The House of Lords supported the provisions by 355 votes to 77 — a majority of 278.
An earlier bid led by independent crossbencher Baroness O’Loan for the regulations to be rejected was heavily defeated by 388 votes to 112, majority 276.
Northern Ireland’s restrictive abortion laws were changed by MPs last year at a time when Stormont was collapsed.
However, earlier this month the now-sitting Assembly registered its opposition to the “imposition” of regulations by Westminster, which permit abortions up to birth in cases of severe non-fatal disability.
Outlining the measures, Tory frontbencher Viscount Younger of Leckie said: “The regulations provide the new legal framework for access to abortion services in Northern Ireland and ensure ongoing legal certainty.”
Prior to the changes, women and girls were forced to travel to England to access services or look to unsafe alternatives outside of the healthcare system, potentially putting themselves at risk, he said.
Lord Younger added: “I recognise that this is an emotive issue and views on all sides of the debate are strongly held.
“These are extremely difficult and often distressing decisions for women and girls. However, the essence of these regulations is to provide women and girls with the opportunity to be able to make individual informed decisions based on their own health and wider circumstances.
“As a result of the absence of the Assembly and a functioning Executive, Parliament placed this duty on the Government to act to protect the human rights of women and girls.”

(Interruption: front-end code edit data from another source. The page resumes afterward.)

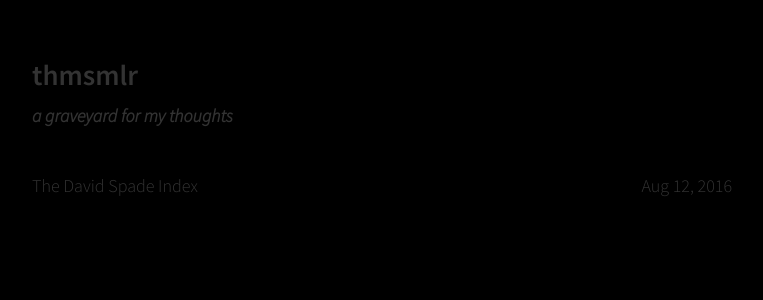
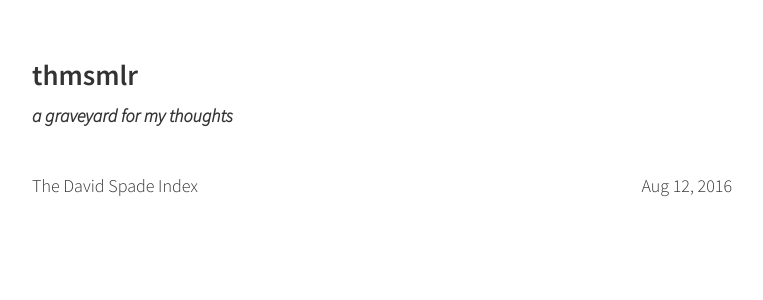
Before and after one commit to thmsmlr/thmsmlr.github.io, a Jekyll site: the page built from index.html, in a window 1280 px wide. Shown: the top 300 px of the page, without its empty margins (258-1021 px from the left). Built offline with Jekyll 4.4.1, drawn with Linux system fonts in a browser that asks for light colours.

Commit message:
revert change

```diff
--- a/css/main.scss
+++ b/css/main.scss
@@ -34,7 +34,6 @@ html, body {
     font-size: $base-font-size;
     color: $text-color;
     line-height: 1.6;
-    background: black;
 }
 
 h1, h2, h3, h4, h5 {
```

But opposing the regulations, Lady O’Loan said: “We now have a functioning Northern Ireland Assembly. Abortion is a devolved matter. The Assembly voted to reject these regulations on June 2. I ask you to listen to the people of Northern Ireland. Listen to our Assembly. Do not approve these regulations.”